  11. CHAPTER 5 Centering Eugenics on the Family
    (pp. 150-181)

    In 1945, Mr. and Mrs. C came to the offices of the American Institute of Family Relations, located not far from central Hollywood on Sunset Boulevard. The couple and their two young daughters had recently moved to Southern California from Indianapolis and were on the verge of divorce. Mrs. C had confessed to her husband that she had an unconsummated infatuation with a male coworker, a “sinful” relationship for which she was wracked with guilt. Given their circumstances, Mr. and Mrs. C decided to seek marital counseling at the AIFR, which had been offering such services for fifteen years. Mrs....

  12. CHAPTER 6 Contesting Hereditarianism: Reassessing the 1960s
    (pp. 182-210)

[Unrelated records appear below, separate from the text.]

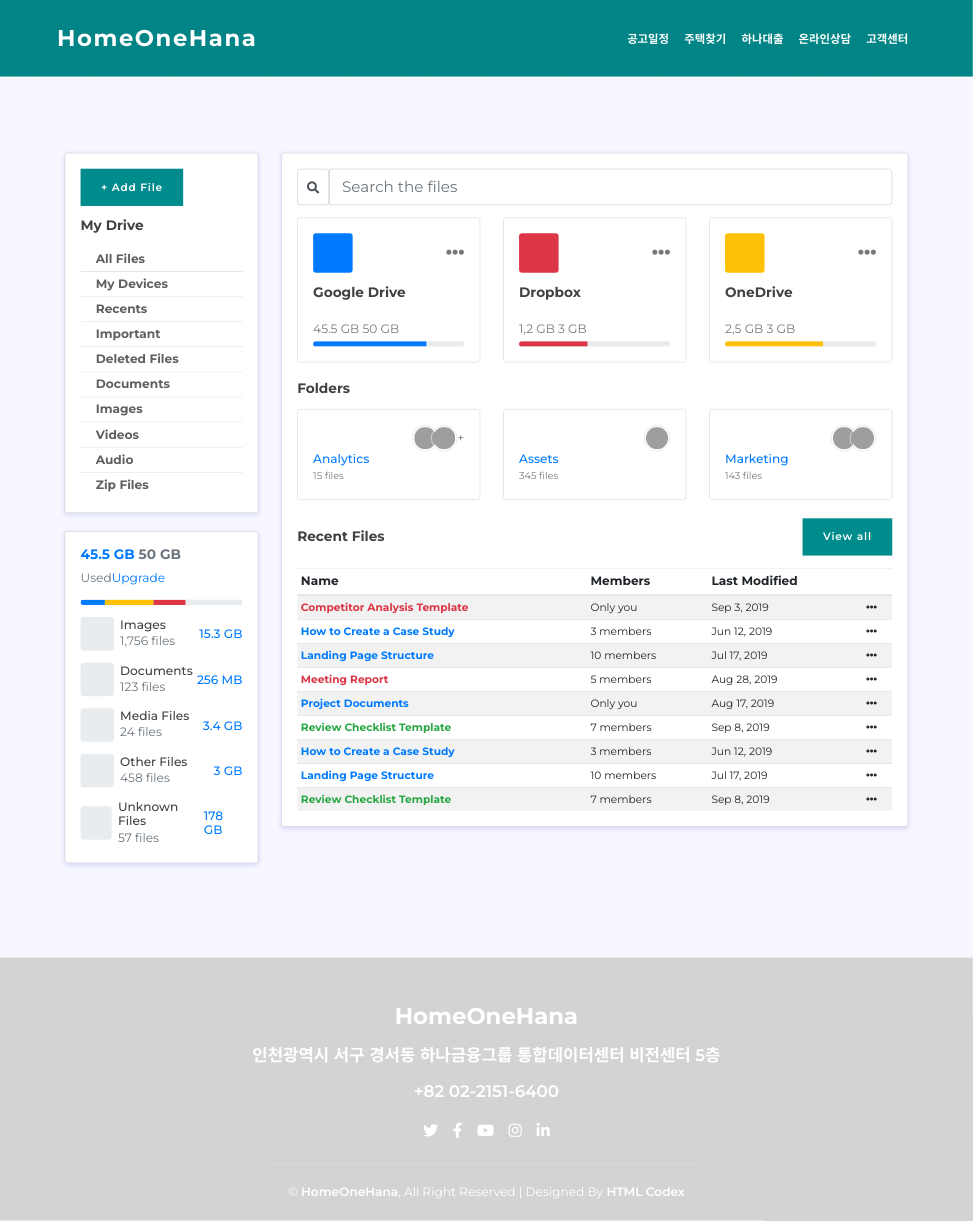
Repository: koposoftware/2021_10_syyoon
Page: http://localhost/HomeOneHana/WEB-INF/jsp/mypage/mypage.jsp
The author's editor kept a copy of each file at every save. The page is drawn from the files as they stood at one save, then again after the next save.
The browser window is 1280 px wide. The pictures show the whole page, at 76% of full size.
Pictures or frames that could not be fetched are drawn as grey boxes. Some icons come from a web library that is not loaded, so they are not drawn. Some web libraries are served in a nearby version. The page is served by Tomcat 9. Nobody is signed in. The template is opened directly, without the code that normally fills it, so the values that code supplies are empty.

Above is the page before, as saved 2021-09-15 11:49:46.

After the next save:
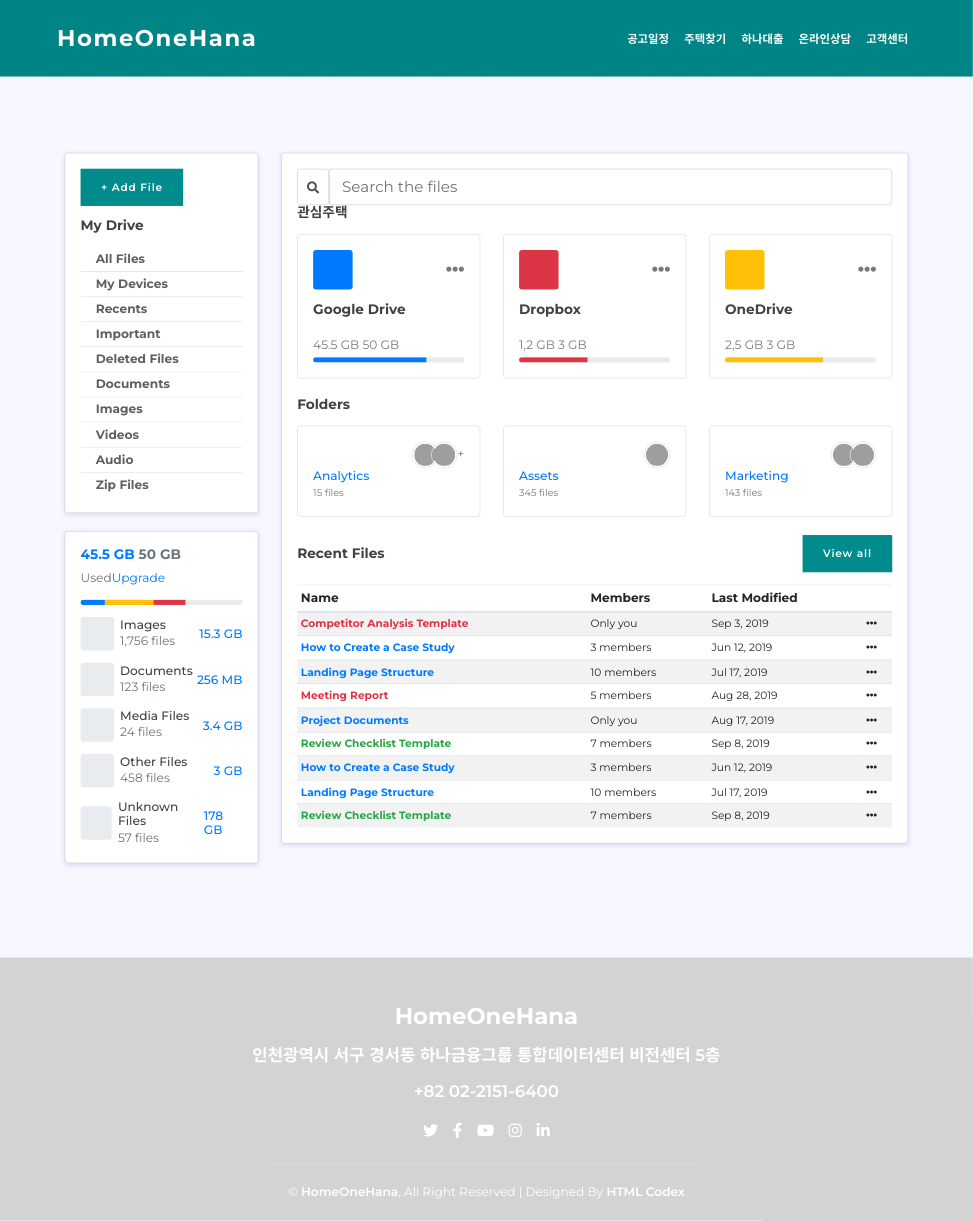
Saved 3 min 18 s later.
--- a/project/Spring-mvc/HomeOneHana/src/main/webapp/WEB-INF/jsp/mypage/mypage.jsp
+++ b/project/Spring-mvc/HomeOneHana/src/main/webapp/WEB-INF/jsp/mypage/mypage.jsp
@@ -116,6 +116,7 @@
 									</div>
 								</div>
 							</div>
+							<h5>관심주택</h5>
 							<div class="row mt-3">
 								<div class="col-12 col-lg-4">
 									<div class="card shadow-none border radius-15">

    In 1965, the May Second Committee, a radical student organization at California State University at Sacramento, began disseminating a leaflet titled “Sacramento State’s Own Doctor Strangelove.” This mimeograph demanded that the university administration refrain from bestowing the name “C. M. Goethe” on the campus’s new science building, which was under construction. Asking, “Who is C. M. Goethe?” the students responded angrily that he was a Nazi sympathizer who instituted racial segregation in Sacramento and trumpeted bigotry and eugenics. At the conclusion of their six-page single-spaced indictment, which vilified Goethe as a coldhearted capitalist who funded biased genetics research at CSUS...

  13. Epilogue
    (pp. 211-216)

    In March 2003, following a senate hearing in the state capitol in Sacramento, Governor Gray Davis apologized for California’s sterilization program. Speaking for the “people of California,” he conveyed his message to the “victims and their families of this past injustice,” lamenting, “our hearts are heavy for the pain caused by eugenics. It was a sad and regrettable chapter—one that must never be repeated.”¹ There was one glaring absence however: someone on the receiving end to accept this official expression of regret. Unlike in Virginia, Oregon, and North Carolina, where those sterilized unveiled plaques, crowded into the government buildings...

  14. Notes
    (pp. 217-288)
  15. Bibliography
    (pp. 289-322)
  16. Index
    (pp. 323-347)